Note, for the regular readers, this is a more technical post for conditions at Lolo pass. Sorry to spam your inboxes, at least there are pretty photos and y’all know I’m being safe.
Making the best of a grey day. Looking at Montana from the Idaho border.
I skinned out of the Lolo pass recreation area to the peak just southeast of the parking lot- I was solo, so conservative skiing and careful avalanche investigation were the themes of the day. I dug two avalanche pits, one on the south aspect, one on the north aspect. Videos from my tests are below. It’s been a long time since I dug a pit and may have forgotten some of the process, but there’s only one way to remind yourself. In each case I picked a location that I thought was indicative of avalanche terrain, but in which I had immediate access to anchors and with minimal snow above me (essentially just below the rollover) in the event of a slide.
It seems like the snowpack is definitely more consolidated from the high avy danger earlier this week, but there are some prominent layers, wind affected snow, and wind affected loading. I skied the north facing aspect on mostly +/-20 degree terrain back to the cross country trail, and felt no instability (granted, there wasn’t a whole lot of snow either!). If you have feedback on how I can make my pit tests more useful, please post to comments. This is about being safe and having fun.

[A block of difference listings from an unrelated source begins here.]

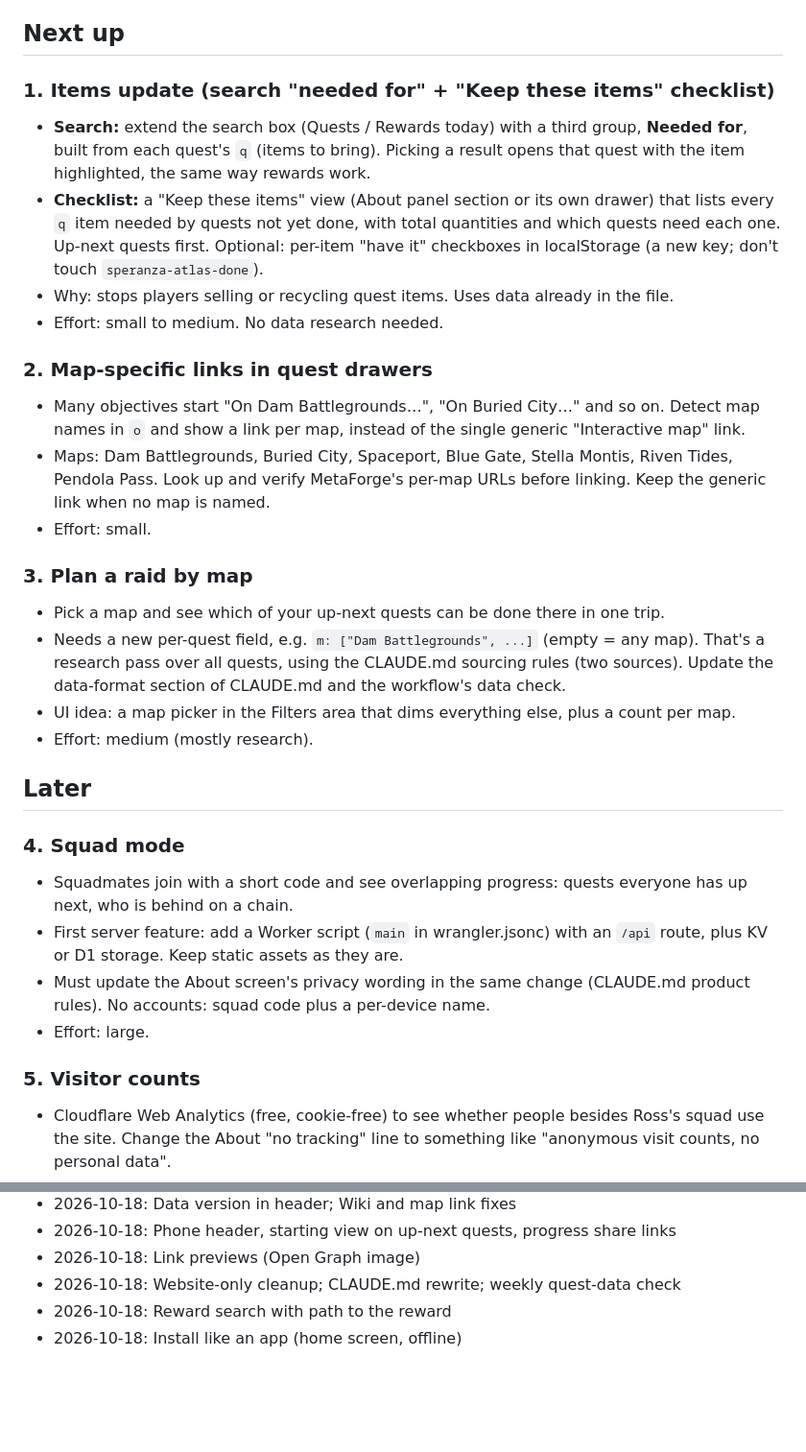
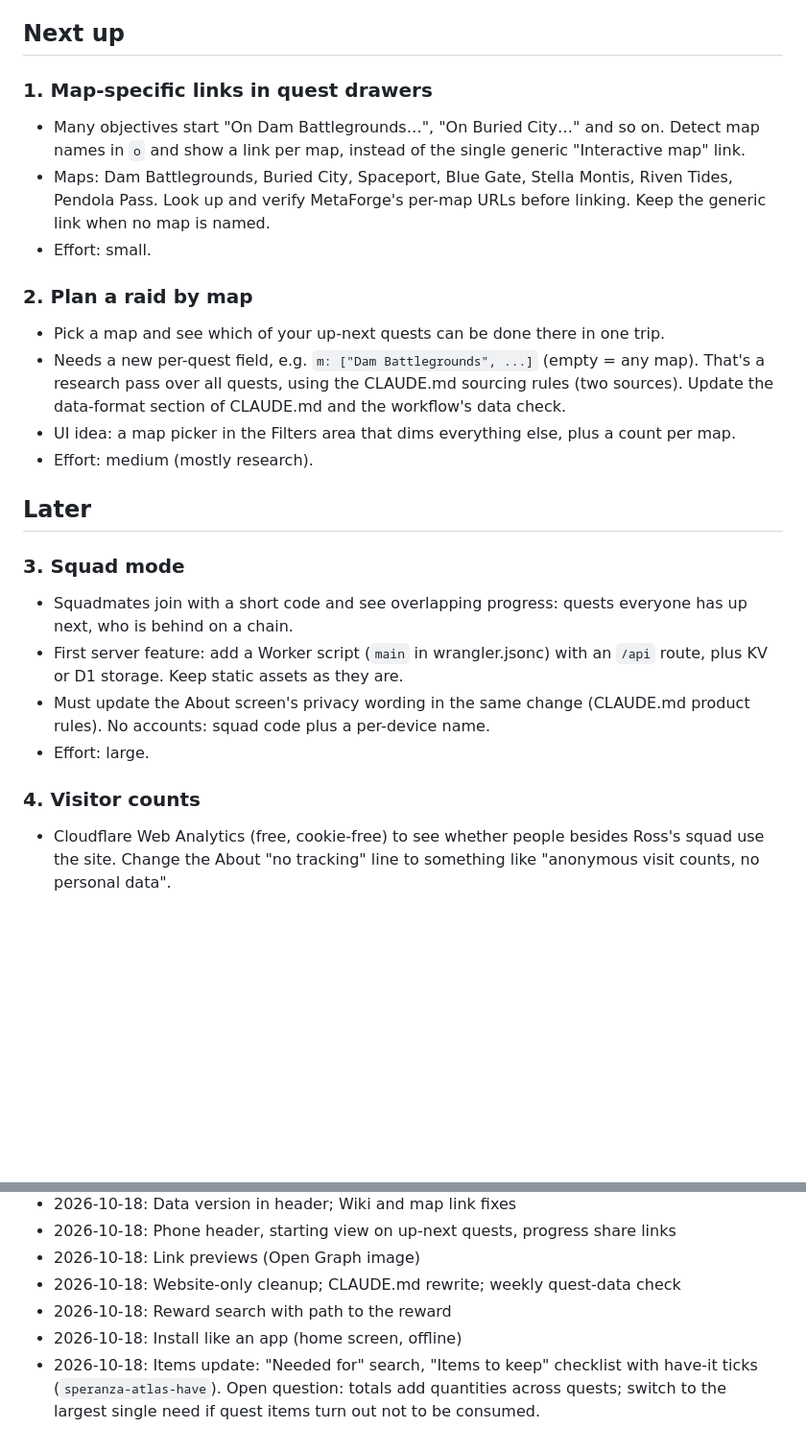
Before and after one commit to rossalv/speranza-quest-atlas, a Markdown page: ROADMAP.md, 2 parts joined by grey strips. Shown at 96% size. Drawn GitHub-style; blank space fills up the shorter version.

Commit message:
Roadmap: items update shipped; note the have-it storage key
Co-Authored-By: Claude Opus 5.5 <noreply@anthropic.com>
Claude-Session: https://claude.ai/code/session_01TyUTs8vNAb6hy3HdKu5mFQ

```diff
--- a/ROADMAP.md
+++ b/ROADMAP.md
@@ -6,18 +6,7 @@ move it to "Done" with the date.
 
 ## Next up
 
-### 1. Items update (search "needed for" + "Keep these items" checklist)
-- **Search:** extend the search box (Quests / Rewards today) with a third group,
-  **Needed for**, built from each quest's `q` (items to bring). Picking a result opens
-  that quest with the item highlighted, the same way rewards work.
-- **Checklist:** a "Keep these items" view (About panel section or its own drawer) that
-  lists every `q` item needed by quests not yet done, with total quantities and which
-  quests need each one. Up-next quests first. Optional: per-item "have it" checkboxes in
-  localStorage (a new key; don't touch `speranza-atlas-done`).
-- Why: stops players selling or recycling quest items. Uses data already in the file.
-- Effort: small to medium. No data research needed.
-
-### 2. Map-specific links in quest drawers
+### 1. Map-specific links in quest drawers
 - Many objectives start "On Dam Battlegrounds…", "On Buried City…" and so on. Detect
   map names in `o` and show a link per map, instead of the single generic
   "Interactive map" link.
@@ -26,7 +15,7 @@ move it to "Done" with the date.
   Keep the generic link when no map is named.
 - Effort: small.
 
-### 3. Plan a raid by map
+### 2. Plan a raid by map
 - Pick a map and see which of your up-next quests can be done there in one trip.
 - Needs a new per-quest field, e.g. `m: ["Dam Battlegrounds", ...]` (empty = any map).
   That's a research pass over all quests, using the CLAUDE.md sourcing rules (two
@@ -36,7 +25,7 @@ move it to "Done" with the date.
 
 ## Later
 
-### 4. Squad mode
+### 3. Squad mode
 - Squadmates join with a short code and see overlapping progress: quests everyone has
   up next, who is behind on a chain.
 - First server feature: add a Worker script (`main` in wrangler.jsonc) with an `/api`
@@ -45,7 +34,7 @@ move it to "Done" with the date.
   rules). No accounts: squad code plus a per-device name.
 - Effort: large.
 
-### 5. Visitor counts
+### 4. Visitor counts
 - Cloudflare Web Analytics (free, cookie-free) to see whether people besides Ross's
   squad use the site. Change the About "no tracking" line to something like
   "anonymous visit counts, no personal data".
@@ -73,3 +62,4 @@ move it to "Done" with the date.
 - 2026-10-18: Website-only cleanup; CLAUDE.md rewrite; weekly quest-data check
 - 2026-10-18: Reward search with path to the reward
 - 2026-10-18: Install like an app (home screen, offline)
+- 2026-10-18: Items update: "Needed for" search, "Items to keep" checklist with have-it ticks (`speranza-atlas-have`). Open question: totals add quantities across quests; switch to the largest single need if quest items turn out not to be consumed.
```
Also changed, not shown: CLAUDE.md (+1 -0 lines).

The South aspect pit was dug in 100-108cm of snow, down to the dirt. Slope angle was approx. 29 degrees, and the aspect was 160 degrees SSE. Here’s the video.
The North asepct pit was dug in 130cm of snow, but not quite down to the dirt. Slope angle was 33deg, and the aspect was 350deg N.
(at time of publishing the videos weren’t quite done uploading, so give it a minute…)
Courtesy of the Forest Service, a little below average, but good for checking your expectations.